The price of gold has fallen this year, which is a major headwind for gold miners. It is also one of the key reasons why investors should be looking at streaming and royalty companies like Royal Gold Inc. (NASDAQ:RGLD), Franco-Nevada Corporation (TSX:FNV), and Wheaton Precious Metals Corp. (NYSE:WPM). They operate with a very different business model that shows its strength when times get tough.
What is streaming?
Miners have to find a location with gold, build a mine, dig up the gold, and then, when the gold has been depleted, close down the mine. Generally speaking, it's a complicated, dangerous, and expensive process. Streaming companies are a vital link in the gold mining process, but they don't get involved in any of the hard stuff. They just provide cash to miners, which gets used to build and run mines or pay down debt. In exchange, they get the right to buy precious metals at reduced rates in the future.
The prices that streaming companies pay can be shockingly low. For example, Wheaton's average cost for silver is around $4.50 an ounce. For gold, it pays around $400 an ounce.
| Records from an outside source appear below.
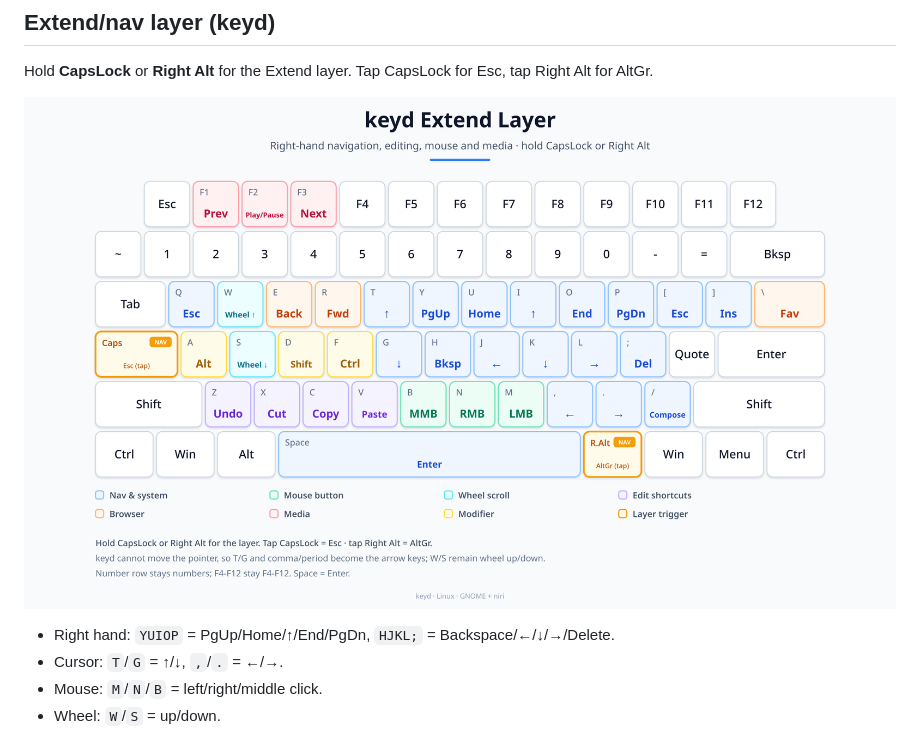
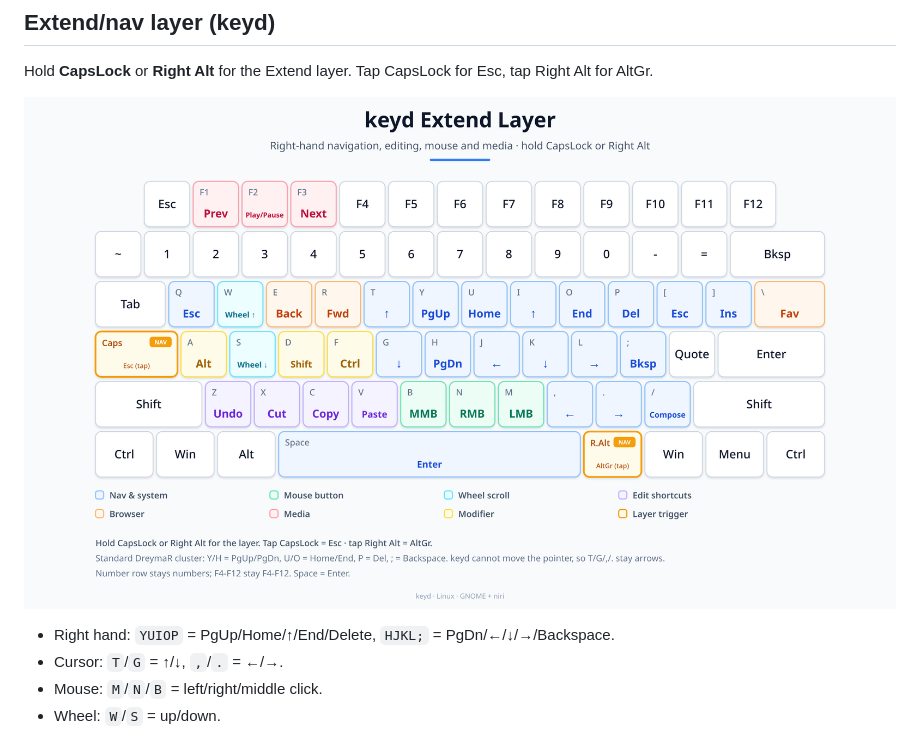
Before and after one commit to akopper/tuxedo-bazzite, a Markdown page: README.md, the part around the change. Rendered like a GitHub page; pictures changed too: pictures/keyd-extend-layer.png.

```diff
--- a/README.md
+++ b/README.md
@@ -69,7 +69,7 @@ Hold **CapsLock** or **Right Alt** for the Extend layer. Tap CapsLock for Esc, t
 
 ![keyd Extend layer](pictures/keyd-extend-layer.png)
 
-- Right hand: `YUIOP` = PgUp/Home/↑/End/PgDn, `HJKL;` = Backspace/←/↓/→/Delete.
+- Right hand: `YUIOP` = PgUp/Home/↑/End/Delete, `HJKL;` = PgDn/←/↓/→/Backspace.
 - Cursor: `T`/`G` = ↑/↓, `,`/`.` = ←/→.
 - Mouse: `M`/`N`/`B` = left/right/middle click.
 - Wheel: `W`/`S` = up/down.
```
Also changed, not shown: 3 other files.
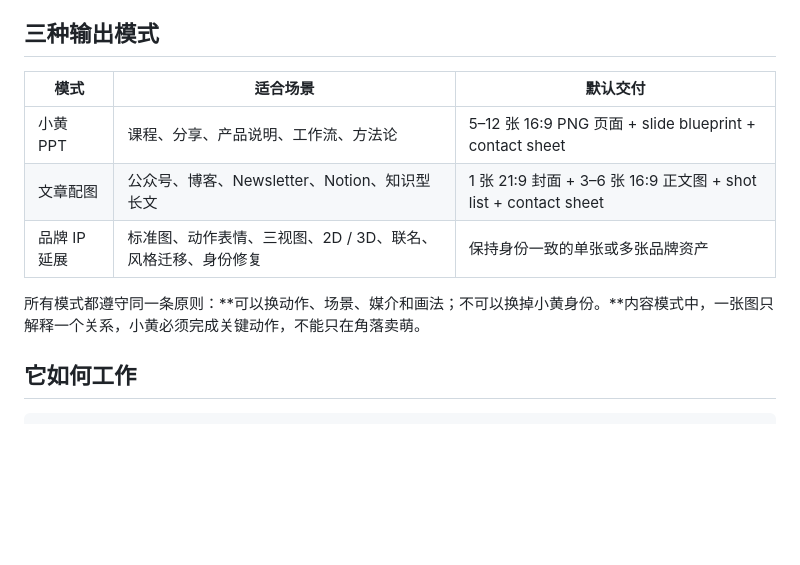
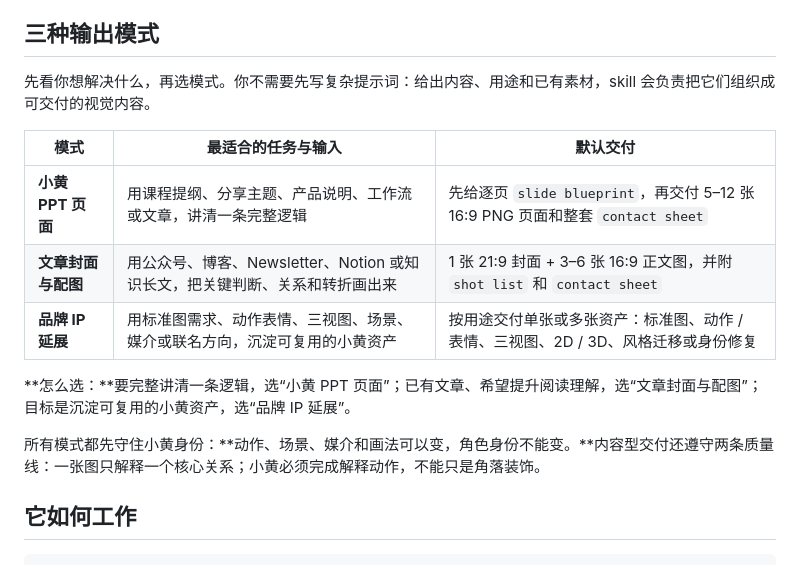
Before and after one commit to 899ms/cs-xiaohuang-skill, a Markdown page: README.md, the part around the change. GitHub-like rendering; blank space fills up the shorter version.

Commit message:
docs: clarify xiaohuang output modes

```diff
--- a/README.md
+++ b/README.md
@@ -33,13 +33,17 @@
 
 ## 三种输出模式
 
-| 模式 | 适合场景 | 默认交付 |
+先看你想解决什么，再选模式。你不需要先写复杂提示词：给出内容、用途和已有素材，skill 会负责把它们组织成可交付的视觉内容。
+
+| 模式 | 最适合的任务与输入 | 默认交付 |
 | --- | --- | --- |
-| 小黄 PPT | 课程、分享、产品说明、工作流、方法论 | 5–12 张 16:9 PNG 页面 + slide blueprint + contact sheet |
-| 文章配图 | 公众号、博客、Newsletter、Notion、知识型长文 | 1 张 21:9 封面 + 3–6 张 16:9 正文图 + shot list + contact sheet |
-| 品牌 IP 延展 | 标准图、动作表情、三视图、2D / 3D、联名、风格迁移、身份修复 | 保持身份一致的单张或多张品牌资产 |
+| **小黄 PPT 页面** | 用课程提纲、分享主题、产品说明、工作流或文章，讲清一条完整逻辑 | 先给逐页 `slide blueprint`，再交付 5–12 张 16:9 PNG 页面和整套 `contact sheet` |
+| **文章封面与配图** | 用公众号、博客、Newsletter、Notion 或知识长文，把关键判断、关系和转折画出来 | 1 张 21:9 封面 + 3–6 张 16:9 正文图，并附 `shot list` 和 `contact sheet` |
+| **品牌 IP 延展** | 用标准图需求、动作表情、三视图、场景、媒介或联名方向，沉淀可复用的小黄资产 | 按用途交付单张或多张资产：标准图、动作 / 表情、三视图、2D / 3D、风格迁移或身份修复 |
 
-所有模式都遵守同一条原则：**可以换动作、场景、媒介和画法；不可以换掉小黄身份。**内容模式中，一张图只解释一个关系，小黄必须完成关键动作，不能只在角落卖萌。
+**怎么选：**要完整讲清一条逻辑，选“小黄 PPT 页面”；已有文章、希望提升阅读理解，选“文章封面与配图”；目标是沉淀可复用的小黄资产，选“品牌 IP 延展”。
+
+所有模式都先守住小黄身份：**动作、场景、媒介和画法可以变，角色身份不能变。**内容型交付还遵守两条质量线：一张图只解释一个核心关系；小黄必须完成解释动作，不能只是角落装饰。
 
 ## 它如何工作
 
```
That compares to realized sales prices of roughly $16.50 per ounce of silver in the second quarter of 2018 and $1,300 per ounce of gold. The key takeaway is the streaming companies have very wide margins, a fact that remains true in good gold markets and bad because their costs are usually set as a percentage of the spot price. Miners often see their margins collapse (or turn negative) in bad markets because they have to adjust their operating costs, which is a difficult and time-consuming process.
So while streaming companies have seen their shares fall right along with the price of gold and gold miners, their advantaged business model makes them a more compelling long-term investment.
What have you done for me lately?
Royal Gold has been putting up very strong numbers despite gold's decline. In fiscal 2018, which ended in June, the streaming company reported record revenue, cash flow, and gold equivalent ounce production. Although gold prices have been weak, the company has a number of catalysts backing a solid outlook for 2019, including investments in three mine projects that are expected to start adding to revenue during the fiscal year.
Note that these investments have already been made, so there's no new cash needed. Royal Gold just has to wait for the miners to complete the projects. Meanwhile, Royal Gold has been using extra cash to pay down debt so that it is better prepared to provide funding for new investments in the future. Debt fell by a huge 40% in fiscal 2018. That said, this move will help to protect the streamer's cash flow in the face of weak gold prices, too, since less debt means lower interest costs. Royal Gold is in a good position as it heads into a new fiscal year even if gold prices remain weak.
Mine-specific issues have led to falling production at Franco-Nevada so far in 2018. Indeed, gold equivalent ounce production fell a painful 12% in the first half. However, the streamer still managed to increase adjusted EBITDA per share (up 1%) despite that headwind. The reason speaks to one of Franco-Nevada's core business approaches: diversification.
Diversification comes in two forms at Franco-Nevada. It has more mine investments than either of its two major peers. But it also used the recent energy downturn to invest in oil and natural gas royalties. That business has been ramping up, more than doubling revenue year over year in the second quarter, a period in which energy accounted for 14% of the top line. The gains in this business have offset weakness on the precious metals side and highlight the value of Franco-Nevada's more diversified approach. That said, if you are looking for a pure-play metals company, this streamer wouldn't be the best pick.
Franco-Nevada has no long-term debt on its balance sheet, so it, too, is in a very strong financial position. And with growth on the energy side expected to continue, it looks like this streamer can easily handle gold price weakness.
Wheaton Precious Metals is the most focused of this trio, preferring to invest in a small number of large mines. The big story at Wheaton, however, is its shifting production mix. When the company first started out it was almost exclusively focused on silver. It has been increasingly adding gold to the mix, with a roughly even split between the two today. This effort is still showing up in the company's results, with silver production down 15% in the second quarter and gold production up 7%.
However, gold is only one piece of the equation. So far this year, Wheaton has inked two new streaming deals, bringing palladium and, eventually, cobalt (expected to start adding to cash flow in 2021) into the mix. The company is projecting flat gold production for the full year and lower silver production, which isn't great news, especially if precious metals prices are weak. But this is something of a transition period for Wheaton, which expects to see growth in gold and silver production over the next five years as current investments pan out. And, on top of that, is the addition of the two new metals. Wheaton's shares have been hit harder than Royal Gold or Franco-Nevada's, but the shifting production mix is worth a close look.
Better than a miner
Although streaming companies will be impacted by lower precious metals prices, just like miners, they operate with very different business models. Locked-in low prices, usually set as a percentage of spot prices, helps protect margins. And each of these companies is making notable changes today to advance their businesses. Royal Gold's efforts to pare down debt should further protect margins and prepare it for a new round of investment when opportunities arise. Franco-Nevada's opportunistic oil investments are paying dividends right now. And Wheaton is continuing its effort to diversify, bringing in new metals that solidify its long-term production growth outlook. If you're looking at miners, step back and look at streamers -- you might find they are a better option for your portfolio.